→ Your instructions
Where the word "Moon" shows up in a line below, that line is counted. State how many lines are counted, without any other words.

(Front-end code change data)
▬▬▬
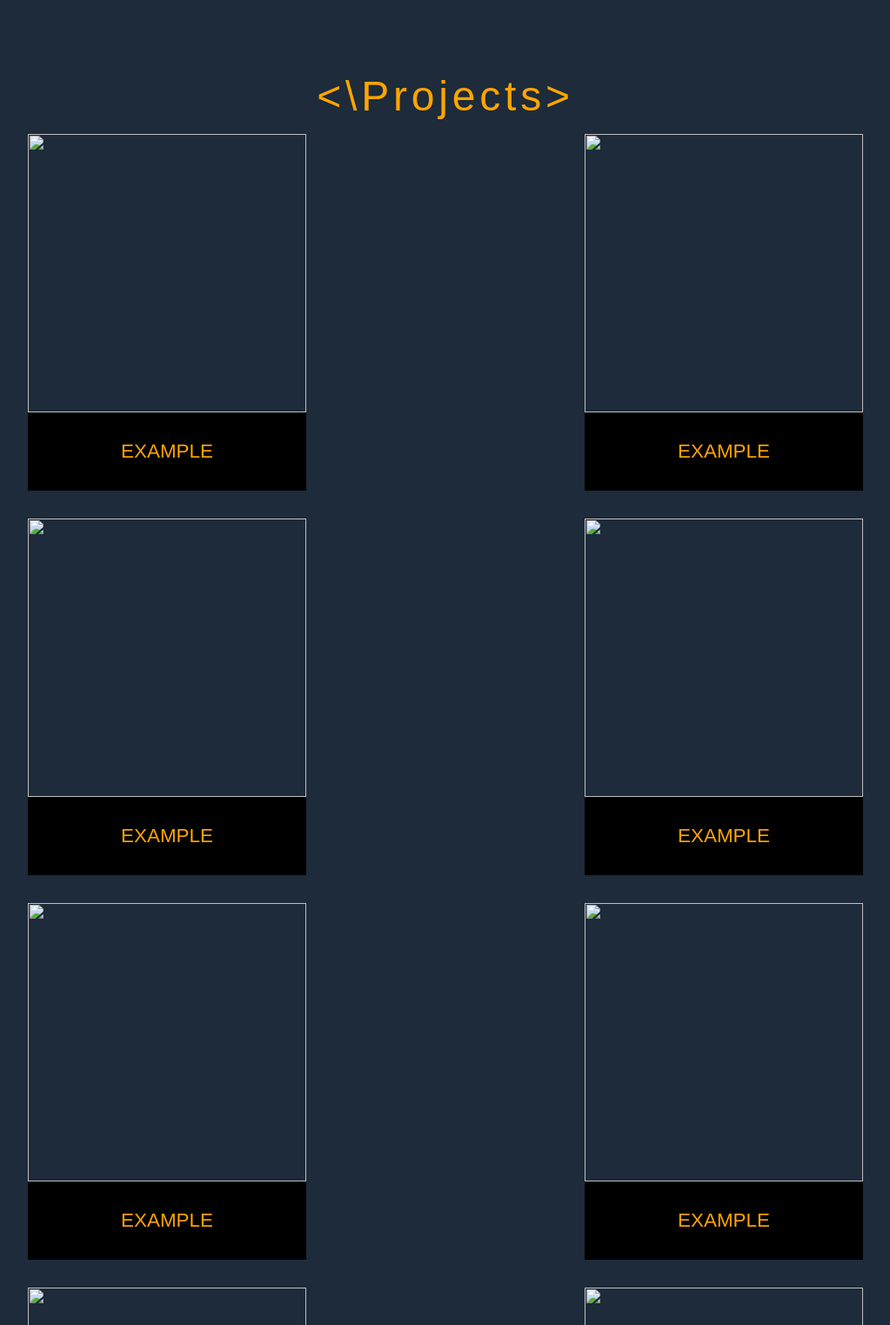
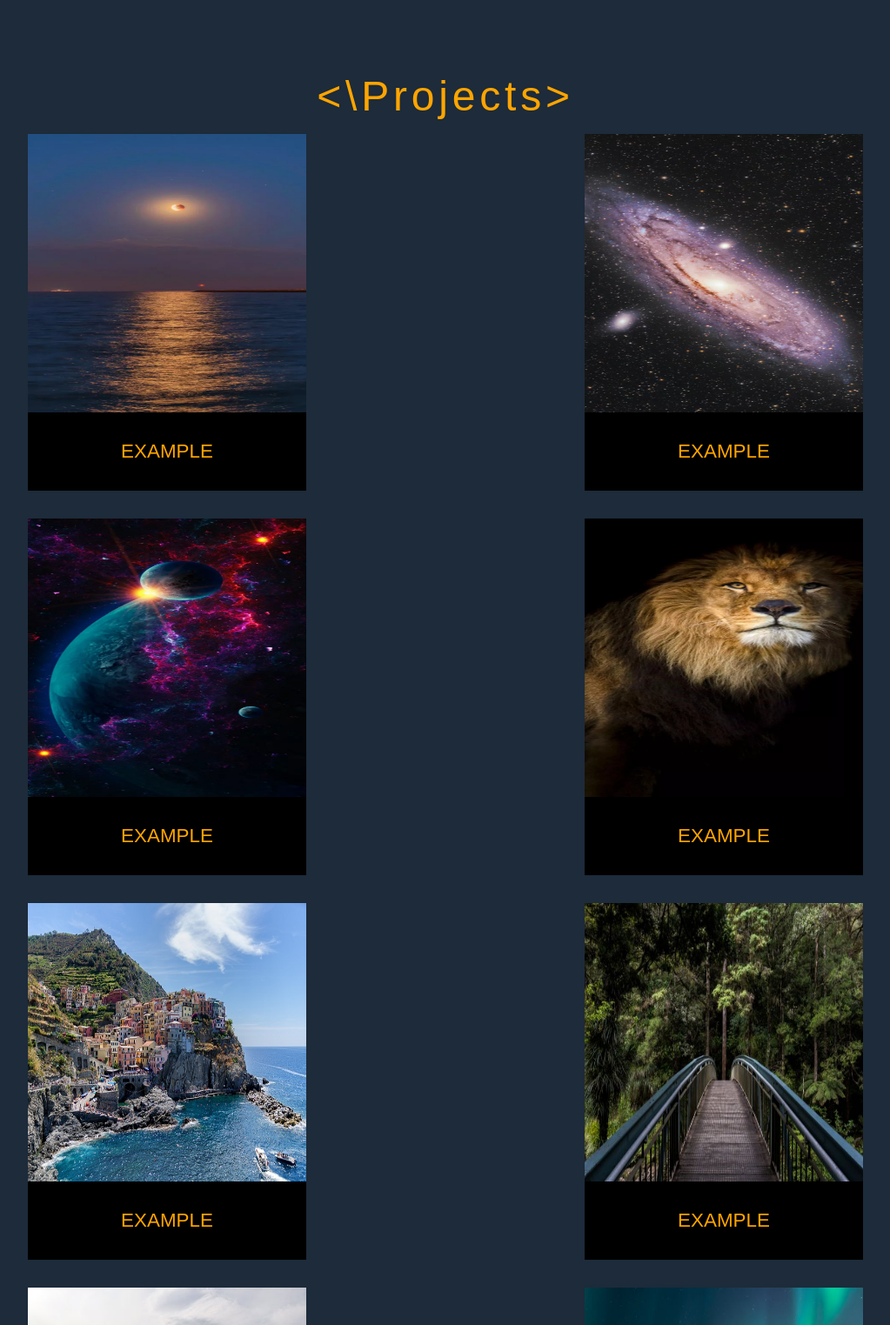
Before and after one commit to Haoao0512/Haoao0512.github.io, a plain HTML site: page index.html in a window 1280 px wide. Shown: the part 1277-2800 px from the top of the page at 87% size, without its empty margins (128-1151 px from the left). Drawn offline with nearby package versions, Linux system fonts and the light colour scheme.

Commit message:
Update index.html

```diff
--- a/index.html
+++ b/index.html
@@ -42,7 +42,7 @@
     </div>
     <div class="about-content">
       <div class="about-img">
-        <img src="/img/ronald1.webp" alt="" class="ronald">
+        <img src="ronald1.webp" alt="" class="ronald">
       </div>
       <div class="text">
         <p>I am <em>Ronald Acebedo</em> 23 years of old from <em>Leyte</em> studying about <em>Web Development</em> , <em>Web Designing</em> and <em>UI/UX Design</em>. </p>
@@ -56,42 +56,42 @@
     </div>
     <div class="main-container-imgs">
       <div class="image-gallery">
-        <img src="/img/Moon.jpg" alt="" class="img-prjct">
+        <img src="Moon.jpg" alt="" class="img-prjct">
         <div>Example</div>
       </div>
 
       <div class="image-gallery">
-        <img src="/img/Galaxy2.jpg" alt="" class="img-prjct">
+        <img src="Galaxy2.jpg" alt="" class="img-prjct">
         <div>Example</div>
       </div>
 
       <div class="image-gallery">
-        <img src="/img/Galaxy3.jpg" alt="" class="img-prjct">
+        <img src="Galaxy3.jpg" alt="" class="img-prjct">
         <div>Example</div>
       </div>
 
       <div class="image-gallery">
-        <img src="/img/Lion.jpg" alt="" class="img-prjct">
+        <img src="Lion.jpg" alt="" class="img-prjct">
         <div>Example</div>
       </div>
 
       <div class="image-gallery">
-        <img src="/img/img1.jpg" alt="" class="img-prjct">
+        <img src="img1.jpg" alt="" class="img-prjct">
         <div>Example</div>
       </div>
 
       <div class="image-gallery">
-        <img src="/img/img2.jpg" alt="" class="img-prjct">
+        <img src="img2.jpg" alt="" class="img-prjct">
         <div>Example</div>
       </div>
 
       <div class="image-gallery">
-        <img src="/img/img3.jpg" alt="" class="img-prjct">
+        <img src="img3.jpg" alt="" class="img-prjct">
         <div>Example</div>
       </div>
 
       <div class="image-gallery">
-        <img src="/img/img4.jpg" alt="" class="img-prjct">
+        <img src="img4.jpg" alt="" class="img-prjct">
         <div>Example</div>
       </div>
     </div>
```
▬▬▬
→ Answer to this problem
2